Last year in March, when Daniel Kaluuya’s Get Out came out to high praise, he mentioned that his parents were from Uganda. Of course, we were happy about this and therefore tried to get in touch with his people for a story. A son of the soil starring in a big Hollywood movie? This does not happen every day. After all we have celebrated Lupita as an East African all this time. Finally, we would not have to tie on other people’s Hollywood successes! The interview did not happen then. Still has not, but our dreams are valid.
So you can imagine our excitement when the Oscars nomination list was released and our boy’s name was right there in the top categories. Of course, Ugandans were proud! We shared our joy on social media.
Then, perhaps because it was January and people tend to be blue in that supposedly long month, some people got angry at all the joy. That we Ugandans like tying on people only when they are showing success. That we did not even know him before the Oscar talk. That he is not even Ugandan. Nye nye nye…
First, about tying on people only when they are successful, surely the fact that Arsenal still has a large fanbase in our country shows that we only tie on people because we actually like them, or like to hate them. We do not have to be getting anything out of it. We are happy people like that.

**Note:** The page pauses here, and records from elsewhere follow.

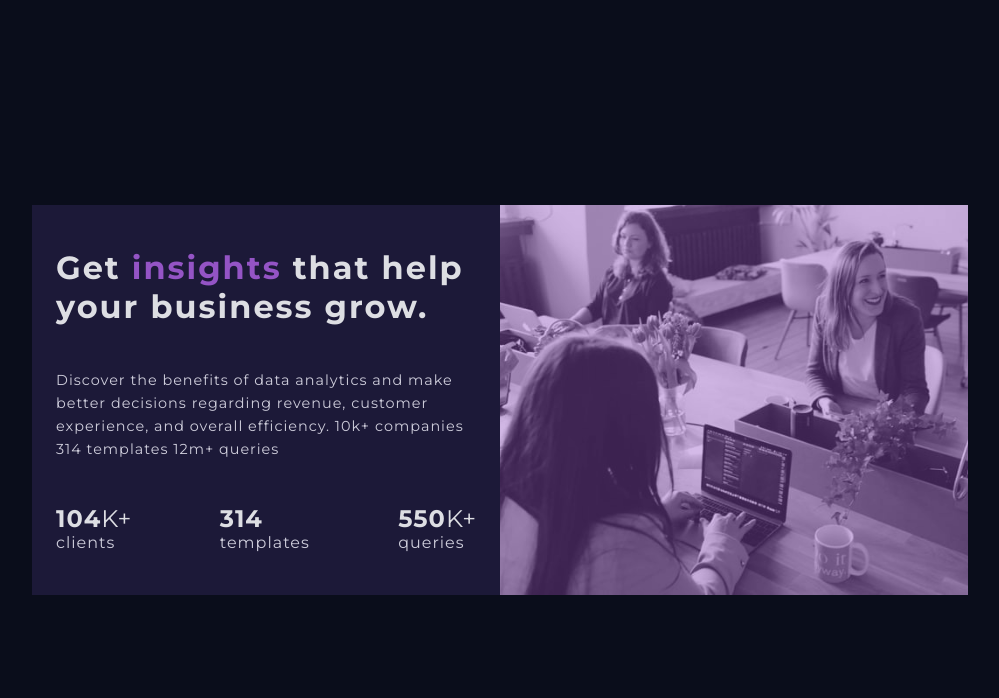
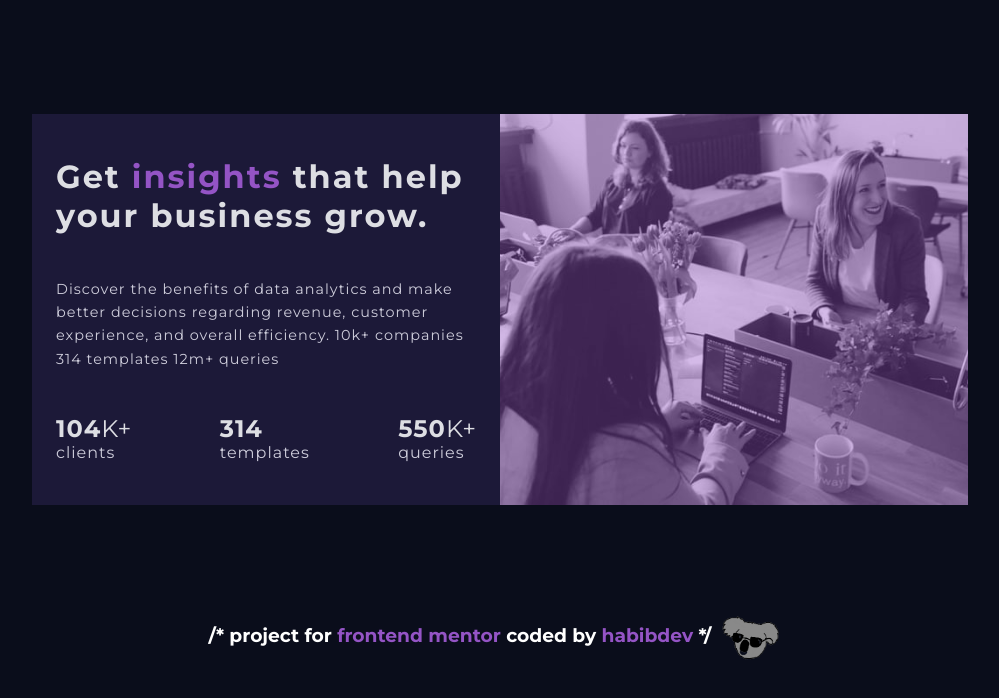
Before and after one commit to freetart/FEM-stats-card, a plain HTML site: page index.html in a window 1280 px wide. Shown: the whole page, without its empty margins (140-1139 px from the left). Drawn offline with Linux system fonts and the light colour scheme.

Commit message:
created footer

```diff
--- a/index.html
+++ b/index.html
@@ -15,6 +15,7 @@
   </head>
   <body>
     <div class="container">
+      <!-- card -->
       <div class="stats-card">
         <div class="stats-card-info">
           <h1 class="card-title">
@@ -59,6 +60,22 @@
           />
         </div>
       </div>
+      <!-- footer -->
+      <footer class="footer">
+        <h3>
+          /* project for
+          <a
+            href="https://www.frontendmentor.io/challenges/profile-card-component-cfArpWshJ"
+            target="_blank"
+          >
+            frontend mentor</a
+          >
+          coded by
+          <a href="https://github.com/habibdev96" target="_blank">habibdev</a>
+          */
+        </h3>
+        <img src="./images/logo/habibdevgif.gif" alt="logo" />
+      </footer>
     </div>
   </body>
 </html>
--- a/styles.css
+++ b/styles.css
@@ -39,6 +39,7 @@ body {
   display: grid;
   grid-template-columns: repeat(2, 1fr);
   align-items: center;
+  margin-bottom: 5rem;
 }
 
 .stats-card-info {
@@ -167,3 +168,33 @@ body {
     font-size: 0.9rem;
   }
 }
+
+/* footer */
+.footer {
+  display: flex;
+  align-items: center;
+  justify-content: center;
+  text-align: center;
+  flex-wrap: wrap;
+  padding: 1rem;
+  color: #fff;
+}
+.footer h3 {
+  font-size: size(xxs);
+}
+
+.footer a {
+  color: #fff;
+  outline: 0;
+  text-decoration: none;
+  color: var(--primary-color);
+}
+
+.footer a:hover,
+.footer a:focus {
+  text-decoration: underline;
+}
+
+.footer img {
+  width: 5rem;
+}
```
Also changed, not shown: images/logo/habibdevgif.gif (added).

About not knowing him before, who even knows what every person with ties to Uganda is up to right at this moment? I know our country has been accused of thriving on technical know-who but I do not think that means people have this impossible piece of information on their fingertips.
As for the ‘he’s not even Ugandan’ people, these are the ones I failed to understand. Most of the people who made this argument do not live in Uganda at the moment if the locations on their social media posts are to be believed. Never mind that their names suggest that they are from Uganda or have parents from Uganda.
I would think that they understood Kaluuya’s predicament when he said, “When I’m around Black people, I’m made to feel ‘other’ because I’m dark-skinned. I’ve had to wrestle with that, with people going ‘You’re too black.’ Then I come to America, and they say, ‘You’re not black enough’. I go to Uganda, I cannot speak the language. In India, I am Black. In the black community, I’m dark-skinned. In America, I’m British. Bro!”
As we celebrate Kaluuya’s Oscar nod, we know that he is not a Ugandan national. But he is Ugandan in that this is where his story started. He is clearly well aware of that heritage given his choice to wear a kanzu at the Black Panther premiere. Can all the nye nye nyering stop now?